Trading Unmoored: The Uncertain Legal Foundation for Emissions Trading Under §111 of the Clean Air Act
55 Pages Posted: 23 May 2015
Date Written: April 1, 2015
The EPA has proposed and is set to soon finalize its “Clean Power Plan,” which for the first time will impose greenhouse gas emissions limits on existing fossil fuel power plants. The Plan envisions trading among regulated emitters, and such trading appears crucial to the Plan’s cost-effectiveness. The Plan’s projected emissions reductions are significant, making it a core element of President Obama’s climate policy and crucial to fulfillment of the country’s international commitments. But the Plan is controversial and is based on a rarely-used provision of the Clean Air Act, §111(d). Litigation has already begun and will undoubtedly intensify. In earlier work, I argued that §111(d) does not allow use of some flexible regulatory tools, including many forms of offsets, but that it appears to allow emissions trading among regulated sources. This paper looks more deeply at the legal authority to allow emissions trading under §111(d). Most legal arguments to date over trading have focused on past EPA practice or the statutory definition of performance standards. But neither source of authority is sufficient to answer the question — in fact, there is little or no statutory guidance on whether trading is legally available when emitters must actually comply. Judicial deference to agency interpretation means trading may be legal, but uncertainty remains. It is even possible that courts could resort to new legal doctrines or a revival of the nondelegation doctrine to resolve the question. Even if not, legal uncertainty over this crucial aspect of climate policy is underappreciated.

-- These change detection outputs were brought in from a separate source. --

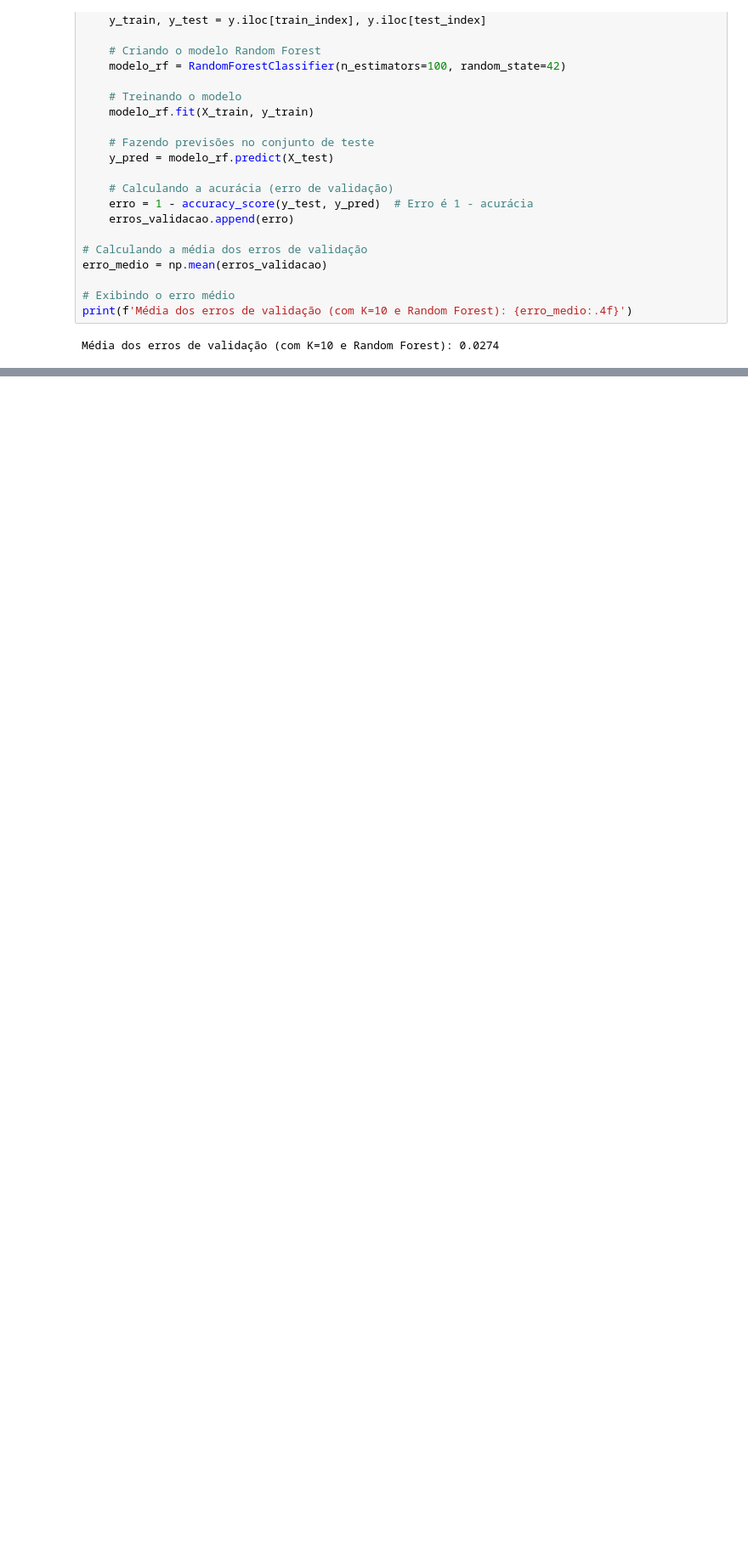
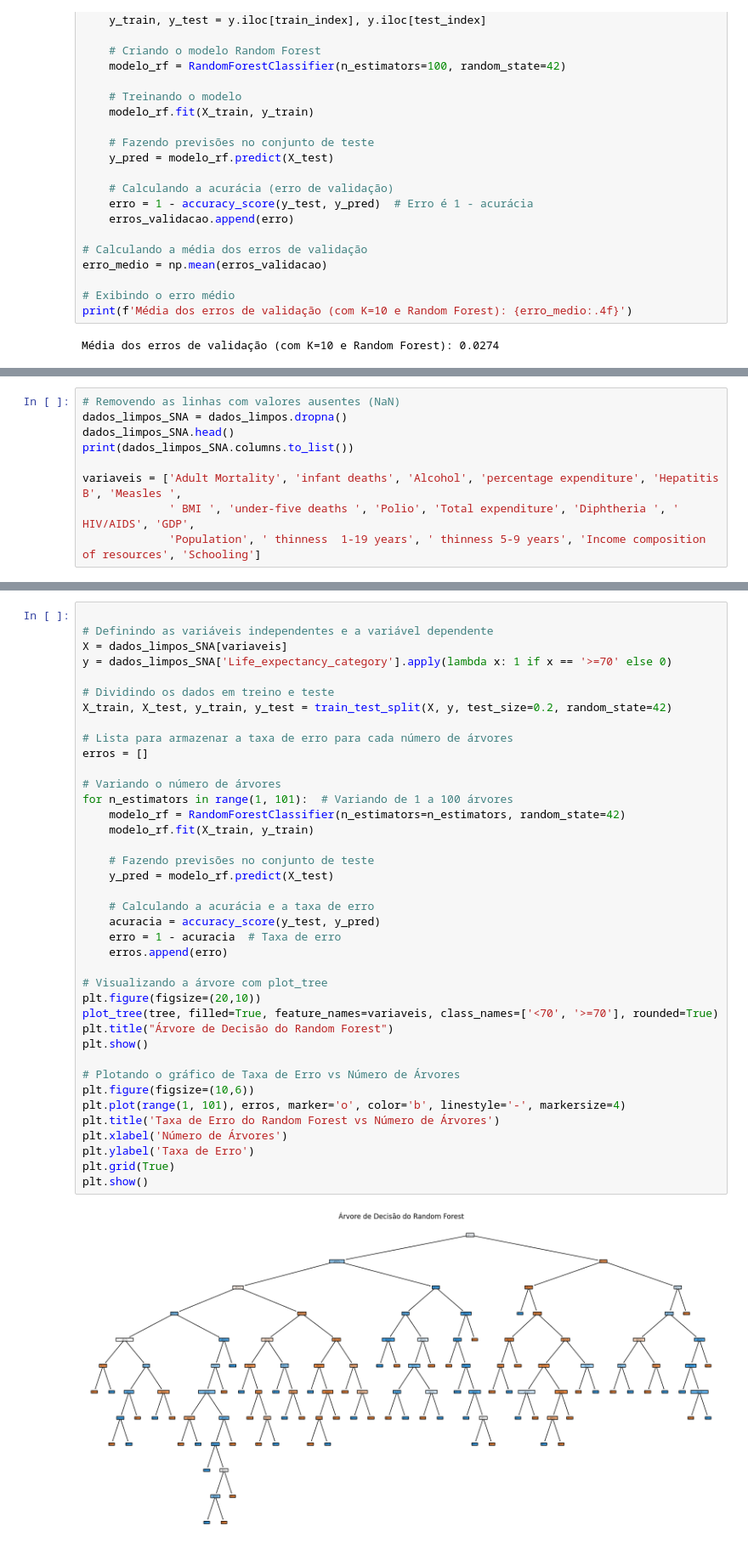
Before and after one commit to buenogi/Life-Expectancy-WHO-ML, a Jupyter notebook: Script/LifeExpectancy.ipynb, the cells around one changed output, grey strips where cells are left out. Shown at 85% size. Saved outputs shown, nothing was run; the diff lists cells and outputs as text; blank space fills up the shorter version.

```diff
--- a/Script/LifeExpectancy.ipynb
+++ b/Script/LifeExpectancy.ipynb
@@ -586,0 +539,9 @@ plt.show()
+# %%
+# Removendo as linhas com valores ausentes (NaN)
+dados_limpos_SNA = dados_limpos.dropna()
+dados_limpos_SNA.head()
+print(dados_limpos_SNA.columns.to_list())
+
+variaveis = ['Adult Mortality', 'infant deaths', 'Alcohol', 'percentage expenditure', 'Hepatitis B', 'Measles ',
+             ' BMI ', 'under-five deaths ', 'Polio', 'Total expenditure', 'Diphtheria ', ' HIV/AIDS', 'GDP',
+             'Population', ' thinness  1-19 years', ' thinness 5-9 years', 'Income composition of resources', 'Schooling']
@@ -586,0 +550,41 @@ plt.show()
+# %%
+
+# Definindo as variáveis independentes e a variável dependente
+X = dados_limpos_SNA[variaveis]
+y = dados_limpos_SNA['Life_expectancy_category'].apply(lambda x: 1 if x == '>=70' else 0)
+
+# Dividindo os dados em treino e teste
+X_train, X_test, y_train, y_test = train_test_split(X, y, test_size=0.2, random_state=42)
+
+# Lista para armazenar a taxa de erro para cada número de árvores
+erros = []
+
+# Variando o número de árvores
+for n_estimators in range(1, 101):  # Variando de 1 a 100 árvores
+    modelo_rf = RandomForestClassifier(n_estimators=n_estimators, random_state=42)
+    modelo_rf.fit(X_train, y_train)
+
+    # Fazendo previsões no conjunto de teste
+    y_pred = modelo_rf.predict(X_test)
+
+    # Calculando a acurácia e a taxa de erro
+    acuracia = accuracy_score(y_test, y_pred)
+    erro = 1 - acuracia  # Taxa de erro
+    erros.append(erro)
+
+# Visualizando a árvore com plot_tree
+plt.figure(figsize=(20,10))
+plot_tree(tree, filled=True, feature_names=variaveis, class_names=['<70', '>=70'], rounded=True)
+plt.title("Árvore de Decisão do Random Forest")
+plt.show()
+
+# Plotando o gráfico de Taxa de Erro vs Número de Árvores
+plt.figure(figsize=(10,6))
+plt.plot(range(1, 101), erros, marker='o', color='b', linestyle='-', markersize=4)
+plt.title('Taxa de Erro do Random Forest vs Número de Árvores')
+plt.xlabel('Número de Árvores')
+plt.ylabel('Taxa de Erro')
+plt.grid(True)
+plt.show()
+# %% [output]
+[figure, added]
```
Also changed, not shown: parts of 11 cells of this notebook.
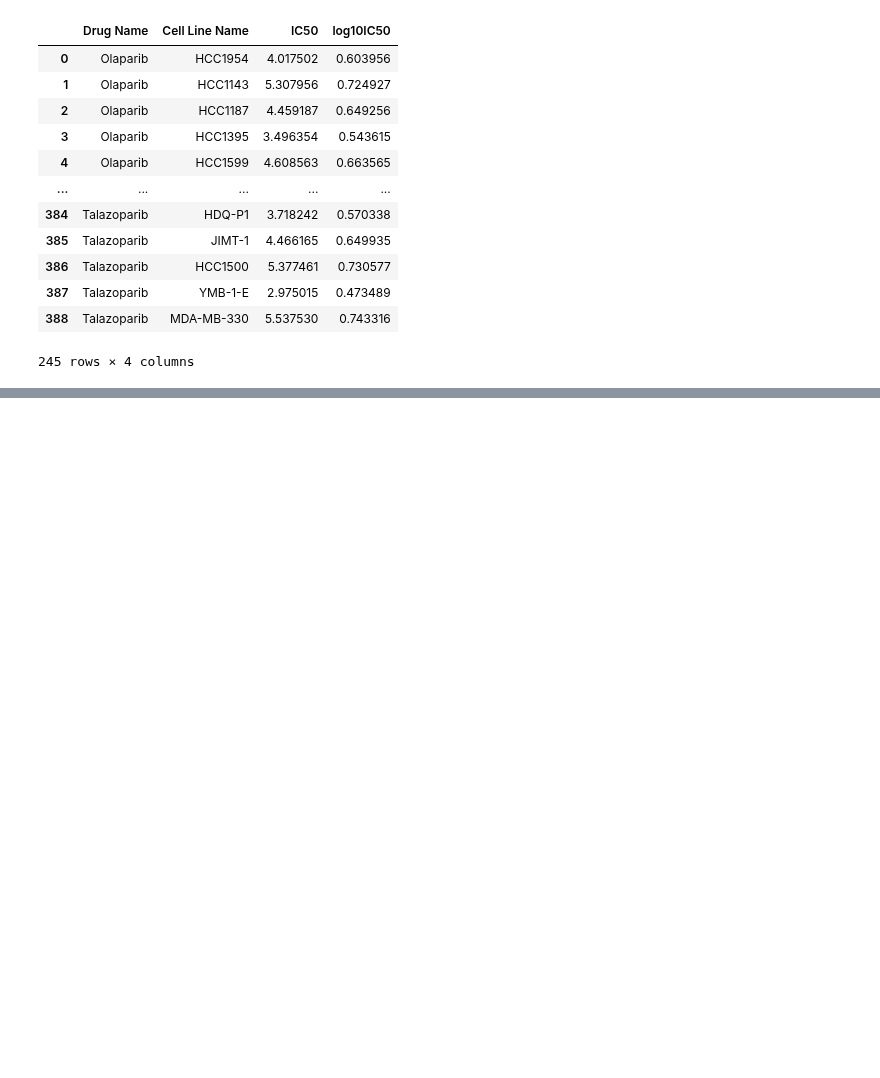
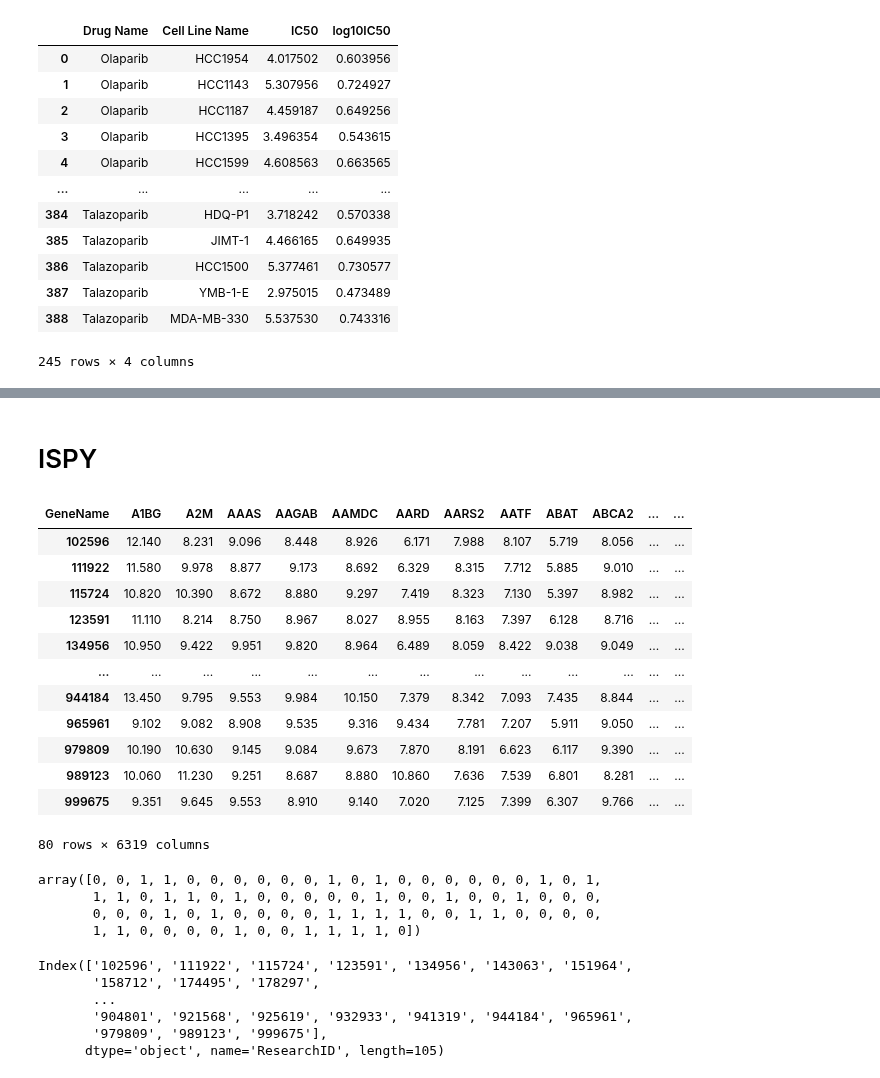
Before and after one commit to l1joseph/Multiscale_HRD_Classifier, a Jupyter notebook: prelim_analysis/BRCAness_model.ipynb, the cells around one changed output, grey strips where cells are left out. Saved outputs shown, nothing was run; the diff lists cells and outputs as text; code cells hidden in the pictures; blank space fills up the shorter version.

```diff
--- a/prelim_analysis/BRCAness_model.ipynb
+++ b/prelim_analysis/BRCAness_model.ipynb
@@ -591,0 +669,7 @@ Feature names seen at fit time, yet now missing:
+# %% [markdown]
+# ISPY
+# %%
+common_columns_ispy = ispy_probe_transposed.columns.intersection(deseq_filtered_rna_seq_df_common.columns)
+
+# Convert to a list
+ispy_probe_transposed_filt = ispy_probe_transposed[list(common_columns_ispy)]
@@ -591,0 +690,16 @@ Feature names seen at fit time, yet now missing:
+# %%
+ispy_probe_transposed_filt
+# %% [output]
+| GeneName | A1BG | A2M | AAAS | AAGAB | AAMDC | AARD | AARS2 | AATF | ABAT | ABCA2 | ... | ... |
+| 102596 | 12.140 | 8.231 | 9.096 | 8.448 | 8.926 | 6.171 | 7.988 | 8.107 | 5.719 | 8.056 | ... | ... |
+| 111922 | 11.580 | 9.978 | 8.877 | 9.173 | 8.692 | 6.329 | 8.315 | 7.712 | 5.885 | 9.010 | ... | ... |
+| 115724 | 10.820 | 10.390 | 8.672 | 8.880 | 9.297 | 7.419 | 8.323 | 7.130 | 5.397 | 8.982 | ... | ... |
+| 123591 | 11.110 | 8.214 | 8.750 | 8.967 | 8.027 | 8.955 | 8.163 | 7.397 | 6.128 | 8.716 | ... | ... |
+| 134956 | 10.950 | 9.422 | 9.951 | 9.820 | 8.964 | 6.489 | 8.059 | 8.422 | 9.038 | 9.049 | ... | ... |
+| ... | ... | ... | ... | ... | ... | ... | ... | ... | ... | ... | ... | ... |
+| 944184 | 13.450 | 9.795 | 9.553 | 9.984 | 10.150 | 7.379 | 8.342 | 7.093 | 7.435 | 8.844 | ... | ... |
+| 965961 | 9.102 | 9.082 | 8.908 | 9.535 | 9.316 | 9.434 | 7.781 | 7.207 | 5.911 | 9.050 | ... | ... |
+| 979809 | 10.190 | 10.630 | 9.145 | 9.084 | 9.673 | 7.870 | 8.191 | 6.623 | 6.117 | 9.390 | ... | ... |
+| 989123 | 10.060 | 11.230 | 9.251 | 8.687 | 8.880 | 10.860 | 7.636 | 7.539 | 6.801 | 8.281 | ... | ... |
+| 999675 | 9.351 | 9.645 | 9.553 | 8.910 | 9.140 | 7.020 | 7.125 | 7.399 | 6.307 | 9.766 | ... | ... |
+80 rows × 6319 columns
@@ -591,0 +710,16 @@ Feature names seen at fit time, yet now missing:
+# %%
+ispy_predictions
+# %% [output]
+array([0, 0, 1, 1, 0, 0, 0, 0, 0, 0, 1, 0, 1, 0, 0, 0, 0, 0, 0, 1, 0, 1,
+       1, 1, 0, 1, 1, 0, 1, 0, 0, 0, 0, 0, 1, 0, 0, 1, 0, 0, 1, 0, 0, 0,
+       0, 0, 0, 1, 0, 1, 0, 0, 0, 0, 1, 1, 1, 1, 0, 0, 1, 1, 0, 0, 0, 0,
+       1, 1, 0, 0, 0, 0, 1, 0, 0, 1, 1, 1, 1, 0])
+# %%
+ispy2_response.index
+# %% [output]
+Index(['102596', '111922', '115724', '123591', '134956', '143063', '151964',
+       '158712', '174495', '178297',
+       ...
+       '904801', '921568', '925619', '932933', '941319', '944184', '965961',
+       '979809', '989123', '999675'],
+      dtype='object', name='ResearchID', length=105)
```
Also changed, not shown: parts of 35 cells of this notebook, 4 other files.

Keywords: Clean Air Act, Cap and Trade, Emissions Trading, Clean Power Plan, ESPS, 111(d), EPA, Climate Change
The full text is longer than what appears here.